Orchids are beautiful and exotic flowers, but for most people they are strictly indoor plants. These delicate air plants were mostly built for the tropics and don’t tolerate cold weather or freezes. But there are some zone 9 orchids that you can get away with growing in your garden to add that tropical feel.
Can You Grow Orchids in Zone 9?
While many varieties of orchids are truly tropical, you can find several that are cold hardy and that can easily grow in your zone 9 garden. What you will find, though, is that most of these temperate varieties of garden orchids are terrestrial rather than epiphytes. Unlike their tropical gardens that don’t require soil, many of the cold hardy varieties need to be planted in soil.
Orchid Varieties for Zone 9 Gardens
When growing orchids in zone 9, it is important to find the right varieties. Look for cold hardy varieties, because even temperatures of 40 degrees Fahrenheit (4 Celsius) can be damaging to these plants. Terrestrial varieties of orchids are more likely to tolerate the cold. Here are some examples:
Lady slipper. The showy lady slipper is a popular choice for the colder growing zones. Many of the varieties of lady slipper are native to the U.S. These flowers have a pouch-like bloom, reminiscent of a slipper, and come in white, pink, yellow, and other shades.
Bletilla. Also called hardy ground orchids, these flowers bloom for a long, ten-week period in most places and prefer partial sun. They come in varieties that are yellow, lavender, white, and pink.
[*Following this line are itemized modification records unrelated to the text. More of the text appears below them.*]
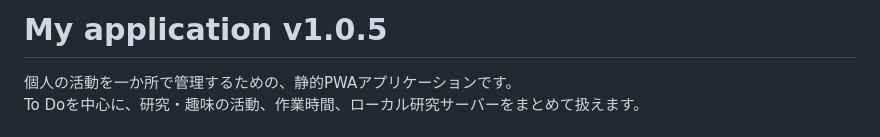
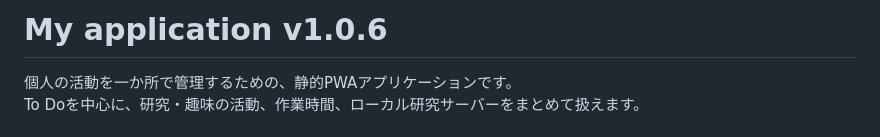
Before and after one commit to chochokun07/my-application, a Markdown page: README.md, the part around the change. GitHub-like rendering.

Commit message:
Document startup recovery version

```diff
--- a/README.md
+++ b/README.md
@@ -1,4 +1,4 @@
-# My application v1.0.5
+# My application v1.0.6
 
 個人の活動を一か所で管理するための、静的PWAアプリケーションです。
 To Doを中心に、研究・趣味の活動、作業時間、ローカル研究サーバーをまとめて扱えます。
```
Calanthe. This genus of orchids has well over 100 different species and is native to Africa, Asia, and Australia. Calanthe are some of the easiest orchids to grow, requiring only minimal care. You can find varieties with flowers that are yellow, white, green, pink, and red.
Spiranthes. Also known as Lady’s Tresses, these orchids are hardy and unique. They produce long spikes of flowers resembling a braid, hence the name. Give these flowers partial shade and you will be rewarded with fragrant, white blooms.
Orchids for wetlands. If you have a wetlands area or pond in your garden, try some of the hardy orchid varieties that thrive in moist environments. These include members of the Calopogon and Epipactis groups of orchids that produce a variety of shapes and colors.
Growing orchids in zone 9 is possible. You only need to know which varieties will tolerate the cold and thrive in your garden setting.